(DATA FOR THIS TASK)

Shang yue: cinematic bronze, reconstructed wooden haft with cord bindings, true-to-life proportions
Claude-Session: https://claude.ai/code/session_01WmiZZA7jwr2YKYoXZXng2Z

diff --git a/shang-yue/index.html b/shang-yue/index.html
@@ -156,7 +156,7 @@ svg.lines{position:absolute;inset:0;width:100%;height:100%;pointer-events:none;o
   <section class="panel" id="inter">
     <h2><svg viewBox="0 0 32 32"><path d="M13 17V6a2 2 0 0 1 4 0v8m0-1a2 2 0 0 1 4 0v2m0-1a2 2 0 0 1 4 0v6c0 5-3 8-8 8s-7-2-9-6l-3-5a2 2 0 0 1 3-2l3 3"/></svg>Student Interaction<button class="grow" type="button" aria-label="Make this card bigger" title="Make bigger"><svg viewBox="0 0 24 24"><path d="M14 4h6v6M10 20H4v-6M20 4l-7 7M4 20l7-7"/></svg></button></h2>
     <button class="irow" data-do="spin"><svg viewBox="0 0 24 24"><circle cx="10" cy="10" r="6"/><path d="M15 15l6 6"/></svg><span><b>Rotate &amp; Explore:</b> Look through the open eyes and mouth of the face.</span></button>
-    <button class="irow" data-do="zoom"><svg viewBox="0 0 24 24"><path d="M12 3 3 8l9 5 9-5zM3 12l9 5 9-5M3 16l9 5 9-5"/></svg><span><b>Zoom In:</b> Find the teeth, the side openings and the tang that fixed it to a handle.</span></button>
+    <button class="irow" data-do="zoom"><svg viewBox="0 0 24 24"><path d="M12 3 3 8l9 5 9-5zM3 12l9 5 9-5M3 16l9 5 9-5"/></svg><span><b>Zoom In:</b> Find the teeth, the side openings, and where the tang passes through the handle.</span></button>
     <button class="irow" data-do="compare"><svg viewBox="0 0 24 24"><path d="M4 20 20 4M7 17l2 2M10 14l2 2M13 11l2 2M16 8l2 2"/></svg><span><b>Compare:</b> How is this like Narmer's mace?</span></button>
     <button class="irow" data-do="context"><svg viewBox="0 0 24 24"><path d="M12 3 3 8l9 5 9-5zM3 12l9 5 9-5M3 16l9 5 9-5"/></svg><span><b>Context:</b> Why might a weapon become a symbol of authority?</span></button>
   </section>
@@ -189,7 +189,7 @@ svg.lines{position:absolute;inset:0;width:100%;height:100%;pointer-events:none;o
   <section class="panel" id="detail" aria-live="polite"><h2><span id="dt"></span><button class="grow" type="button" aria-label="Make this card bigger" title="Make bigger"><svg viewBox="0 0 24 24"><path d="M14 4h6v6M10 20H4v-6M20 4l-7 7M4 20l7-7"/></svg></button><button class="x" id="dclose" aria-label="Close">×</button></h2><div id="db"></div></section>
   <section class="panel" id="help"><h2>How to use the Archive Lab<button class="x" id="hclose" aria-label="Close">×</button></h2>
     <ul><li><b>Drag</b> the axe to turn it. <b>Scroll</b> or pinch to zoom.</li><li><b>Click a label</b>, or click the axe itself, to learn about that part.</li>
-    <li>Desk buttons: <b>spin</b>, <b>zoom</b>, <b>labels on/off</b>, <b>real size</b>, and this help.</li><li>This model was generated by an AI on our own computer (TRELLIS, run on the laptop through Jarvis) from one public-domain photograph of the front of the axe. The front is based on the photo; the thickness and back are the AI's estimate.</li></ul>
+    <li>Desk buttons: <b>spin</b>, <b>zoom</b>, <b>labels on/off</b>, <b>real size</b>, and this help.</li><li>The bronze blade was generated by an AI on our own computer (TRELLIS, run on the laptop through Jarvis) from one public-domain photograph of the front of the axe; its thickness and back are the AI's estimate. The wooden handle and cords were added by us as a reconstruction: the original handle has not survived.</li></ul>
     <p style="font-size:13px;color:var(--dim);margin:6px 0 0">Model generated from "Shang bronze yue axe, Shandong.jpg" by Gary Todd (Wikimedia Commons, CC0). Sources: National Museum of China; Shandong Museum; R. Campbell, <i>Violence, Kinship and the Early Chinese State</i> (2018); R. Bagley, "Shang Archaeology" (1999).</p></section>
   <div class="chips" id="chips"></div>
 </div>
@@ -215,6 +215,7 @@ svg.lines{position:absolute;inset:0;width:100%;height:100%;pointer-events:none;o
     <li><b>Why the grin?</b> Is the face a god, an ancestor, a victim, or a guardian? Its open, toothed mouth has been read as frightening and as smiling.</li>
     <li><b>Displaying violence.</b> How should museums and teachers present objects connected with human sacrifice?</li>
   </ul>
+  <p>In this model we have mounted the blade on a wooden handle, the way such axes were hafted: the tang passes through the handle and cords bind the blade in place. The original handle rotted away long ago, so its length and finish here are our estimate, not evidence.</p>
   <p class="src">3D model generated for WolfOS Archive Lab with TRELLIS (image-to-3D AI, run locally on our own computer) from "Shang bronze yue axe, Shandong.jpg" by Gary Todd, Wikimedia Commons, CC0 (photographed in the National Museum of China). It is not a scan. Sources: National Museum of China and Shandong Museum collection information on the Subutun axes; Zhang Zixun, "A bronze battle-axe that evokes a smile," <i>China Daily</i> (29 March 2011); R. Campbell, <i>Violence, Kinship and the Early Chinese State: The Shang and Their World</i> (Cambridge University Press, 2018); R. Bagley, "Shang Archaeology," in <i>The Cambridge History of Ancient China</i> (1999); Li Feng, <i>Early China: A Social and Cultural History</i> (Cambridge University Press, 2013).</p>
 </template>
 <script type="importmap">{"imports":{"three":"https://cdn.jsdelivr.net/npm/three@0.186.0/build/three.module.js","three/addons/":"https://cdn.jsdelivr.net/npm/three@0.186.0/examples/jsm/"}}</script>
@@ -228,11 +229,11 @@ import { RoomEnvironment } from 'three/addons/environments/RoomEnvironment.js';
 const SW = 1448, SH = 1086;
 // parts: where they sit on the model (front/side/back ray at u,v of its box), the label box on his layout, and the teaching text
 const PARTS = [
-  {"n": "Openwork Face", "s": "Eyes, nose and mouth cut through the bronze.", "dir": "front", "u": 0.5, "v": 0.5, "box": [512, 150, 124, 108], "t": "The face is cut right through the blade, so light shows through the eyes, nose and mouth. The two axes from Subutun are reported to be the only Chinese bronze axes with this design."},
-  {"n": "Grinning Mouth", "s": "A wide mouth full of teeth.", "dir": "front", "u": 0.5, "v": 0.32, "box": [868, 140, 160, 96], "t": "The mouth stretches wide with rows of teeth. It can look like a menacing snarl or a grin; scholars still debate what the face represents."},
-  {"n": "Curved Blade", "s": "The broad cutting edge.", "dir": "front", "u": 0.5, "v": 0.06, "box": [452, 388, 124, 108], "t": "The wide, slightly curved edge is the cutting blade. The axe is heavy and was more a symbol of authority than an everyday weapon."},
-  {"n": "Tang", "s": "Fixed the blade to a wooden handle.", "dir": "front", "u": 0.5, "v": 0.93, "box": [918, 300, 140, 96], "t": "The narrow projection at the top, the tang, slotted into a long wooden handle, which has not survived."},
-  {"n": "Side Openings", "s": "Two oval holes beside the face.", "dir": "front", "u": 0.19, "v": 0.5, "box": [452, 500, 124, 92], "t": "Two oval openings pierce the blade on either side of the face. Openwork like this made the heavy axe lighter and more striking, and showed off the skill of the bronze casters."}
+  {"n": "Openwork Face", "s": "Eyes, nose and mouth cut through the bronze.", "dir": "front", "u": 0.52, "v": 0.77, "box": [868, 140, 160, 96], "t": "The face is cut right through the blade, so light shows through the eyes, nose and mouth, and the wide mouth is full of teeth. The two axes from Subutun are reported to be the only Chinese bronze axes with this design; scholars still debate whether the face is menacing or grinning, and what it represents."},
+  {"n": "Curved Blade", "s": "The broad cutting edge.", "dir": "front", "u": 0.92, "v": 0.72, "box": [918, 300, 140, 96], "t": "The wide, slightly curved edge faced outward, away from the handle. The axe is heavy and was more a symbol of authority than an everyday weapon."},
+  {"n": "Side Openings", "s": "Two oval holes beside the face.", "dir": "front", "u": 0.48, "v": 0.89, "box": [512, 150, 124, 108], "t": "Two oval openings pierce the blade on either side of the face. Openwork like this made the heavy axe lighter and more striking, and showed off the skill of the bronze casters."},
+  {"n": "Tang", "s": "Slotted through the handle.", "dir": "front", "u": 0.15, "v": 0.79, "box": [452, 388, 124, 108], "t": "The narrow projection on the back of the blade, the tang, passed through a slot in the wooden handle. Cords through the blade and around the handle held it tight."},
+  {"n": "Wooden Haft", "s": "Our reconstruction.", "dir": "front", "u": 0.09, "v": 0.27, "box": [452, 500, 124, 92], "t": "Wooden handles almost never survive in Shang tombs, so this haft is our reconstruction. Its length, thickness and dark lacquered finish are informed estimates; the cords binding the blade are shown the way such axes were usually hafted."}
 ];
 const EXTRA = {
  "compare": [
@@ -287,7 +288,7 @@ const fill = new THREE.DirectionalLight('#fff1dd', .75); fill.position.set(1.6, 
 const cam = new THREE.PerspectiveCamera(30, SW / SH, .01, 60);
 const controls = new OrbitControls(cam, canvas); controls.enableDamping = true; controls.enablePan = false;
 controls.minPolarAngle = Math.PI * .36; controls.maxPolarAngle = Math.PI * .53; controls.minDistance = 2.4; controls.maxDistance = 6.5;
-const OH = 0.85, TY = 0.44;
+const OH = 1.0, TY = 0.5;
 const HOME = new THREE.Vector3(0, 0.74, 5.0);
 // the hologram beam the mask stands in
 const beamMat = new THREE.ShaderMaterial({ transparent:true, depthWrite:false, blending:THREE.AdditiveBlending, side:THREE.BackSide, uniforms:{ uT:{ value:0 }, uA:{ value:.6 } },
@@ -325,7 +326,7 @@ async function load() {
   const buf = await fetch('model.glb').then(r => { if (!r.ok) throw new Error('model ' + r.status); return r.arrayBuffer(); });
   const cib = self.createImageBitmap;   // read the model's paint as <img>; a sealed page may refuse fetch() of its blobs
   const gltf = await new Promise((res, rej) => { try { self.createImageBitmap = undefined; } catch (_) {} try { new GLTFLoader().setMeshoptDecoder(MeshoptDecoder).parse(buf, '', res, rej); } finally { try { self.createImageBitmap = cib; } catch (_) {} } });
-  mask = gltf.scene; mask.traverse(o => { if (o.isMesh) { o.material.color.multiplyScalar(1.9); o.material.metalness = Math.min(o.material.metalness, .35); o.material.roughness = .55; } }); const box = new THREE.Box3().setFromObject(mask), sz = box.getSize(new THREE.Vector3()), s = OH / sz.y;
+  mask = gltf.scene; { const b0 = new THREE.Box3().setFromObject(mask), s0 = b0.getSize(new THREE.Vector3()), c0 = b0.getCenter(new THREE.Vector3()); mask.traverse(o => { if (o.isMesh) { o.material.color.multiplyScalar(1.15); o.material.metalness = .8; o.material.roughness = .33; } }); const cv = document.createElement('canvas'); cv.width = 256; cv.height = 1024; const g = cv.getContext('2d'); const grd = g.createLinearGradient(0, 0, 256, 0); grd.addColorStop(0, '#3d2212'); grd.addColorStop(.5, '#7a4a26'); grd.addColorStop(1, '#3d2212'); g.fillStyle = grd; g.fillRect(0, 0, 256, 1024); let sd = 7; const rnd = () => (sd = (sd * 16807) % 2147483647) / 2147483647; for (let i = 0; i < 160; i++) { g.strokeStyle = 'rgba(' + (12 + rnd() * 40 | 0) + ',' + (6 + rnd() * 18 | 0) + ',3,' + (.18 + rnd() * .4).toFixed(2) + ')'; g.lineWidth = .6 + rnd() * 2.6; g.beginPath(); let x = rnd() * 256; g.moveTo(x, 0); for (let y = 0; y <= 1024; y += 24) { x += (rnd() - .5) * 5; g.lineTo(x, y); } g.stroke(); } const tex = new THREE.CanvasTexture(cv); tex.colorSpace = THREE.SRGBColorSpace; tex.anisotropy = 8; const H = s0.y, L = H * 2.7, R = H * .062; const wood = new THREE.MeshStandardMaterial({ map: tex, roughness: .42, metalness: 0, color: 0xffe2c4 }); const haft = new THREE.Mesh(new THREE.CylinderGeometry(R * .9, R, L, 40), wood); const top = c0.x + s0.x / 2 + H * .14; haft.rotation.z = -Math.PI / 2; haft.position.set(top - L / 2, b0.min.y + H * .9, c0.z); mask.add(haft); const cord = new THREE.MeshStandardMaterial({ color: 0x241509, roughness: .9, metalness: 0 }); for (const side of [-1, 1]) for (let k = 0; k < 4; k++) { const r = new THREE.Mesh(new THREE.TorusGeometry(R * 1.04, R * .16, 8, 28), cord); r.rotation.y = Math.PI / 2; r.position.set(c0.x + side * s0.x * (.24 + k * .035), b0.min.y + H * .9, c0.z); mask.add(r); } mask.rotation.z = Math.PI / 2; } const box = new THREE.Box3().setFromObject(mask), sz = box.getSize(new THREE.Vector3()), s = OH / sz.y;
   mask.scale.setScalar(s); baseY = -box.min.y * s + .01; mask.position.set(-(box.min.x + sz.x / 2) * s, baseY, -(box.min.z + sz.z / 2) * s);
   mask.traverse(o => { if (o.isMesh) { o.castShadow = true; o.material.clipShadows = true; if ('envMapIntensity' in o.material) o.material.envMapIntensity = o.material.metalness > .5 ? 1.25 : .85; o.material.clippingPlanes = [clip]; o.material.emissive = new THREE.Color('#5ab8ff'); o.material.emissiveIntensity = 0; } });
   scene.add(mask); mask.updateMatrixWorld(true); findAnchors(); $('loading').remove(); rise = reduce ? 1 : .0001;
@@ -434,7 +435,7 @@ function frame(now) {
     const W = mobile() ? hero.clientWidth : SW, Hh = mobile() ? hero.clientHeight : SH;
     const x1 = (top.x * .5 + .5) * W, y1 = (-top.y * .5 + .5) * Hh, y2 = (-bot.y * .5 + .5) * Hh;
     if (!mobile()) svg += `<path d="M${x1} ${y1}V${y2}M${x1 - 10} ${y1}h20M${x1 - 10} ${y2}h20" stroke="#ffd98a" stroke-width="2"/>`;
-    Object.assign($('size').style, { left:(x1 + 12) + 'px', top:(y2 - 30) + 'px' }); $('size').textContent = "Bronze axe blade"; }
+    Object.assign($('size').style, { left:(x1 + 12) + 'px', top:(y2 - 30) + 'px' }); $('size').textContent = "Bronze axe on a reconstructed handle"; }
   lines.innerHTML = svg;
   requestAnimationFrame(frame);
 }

(End DATA FOR THIS TASK)

- **ABOUT THIS EXERCISE**
Copy exactly the lines above, starting at the opening line and finishing at the line in which "through the handle.</span></button>" occurs.

- **ANSWER SPACE**
Shang yue: cinematic bronze, reconstructed wooden haft with cord bindings, true-to-life proportions
Claude-Session: https://claude.ai/code/session_01WmiZZA7jwr2YKYoXZXng2Z

diff --git a/shang-yue/index.html b/shang-yue/index.html
@@ -156,7 +156,7 @@ svg.lines{position:absolute;inset:0;width:100%;height:100%;pointer-events:none;o
   <section class="panel" id="inter">
     <h2><svg viewBox="0 0 32 32"><path d="M13 17V6a2 2 0 0 1 4 0v8m0-1a2 2 0 0 1 4 0v2m0-1a2 2 0 0 1 4 0v6c0 5-3 8-8 8s-7-2-9-6l-3-5a2 2 0 0 1 3-2l3 3"/></svg>Student Interaction<button class="grow" type="button" aria-label="Make this card bigger" title="Make bigger"><svg viewBox="0 0 24 24"><path d="M14 4h6v6M10 20H4v-6M20 4l-7 7M4 20l7-7"/></svg></button></h2>
     <button class="irow" data-do="spin"><svg viewBox="0 0 24 24"><circle cx="10" cy="10" r="6"/><path d="M15 15l6 6"/></svg><span><b>Rotate &amp; Explore:</b> Look through the open eyes and mouth of the face.</span></button>
-    <button class="irow" data-do="zoom"><svg viewBox="0 0 24 24"><path d="M12 3 3 8l9 5 9-5zM3 12l9 5 9-5M3 16l9 5 9-5"/></svg><span><b>Zoom In:</b> Find the teeth, the side openings and the tang that fixed it to a handle.</span></button>
+    <button class="irow" data-do="zoom"><svg viewBox="0 0 24 24"><path d="M12 3 3 8l9 5 9-5zM3 12l9 5 9-5M3 16l9 5 9-5"/></svg><span><b>Zoom In:</b> Find the teeth, the side openings, and where the tang passes through the handle.</span></button>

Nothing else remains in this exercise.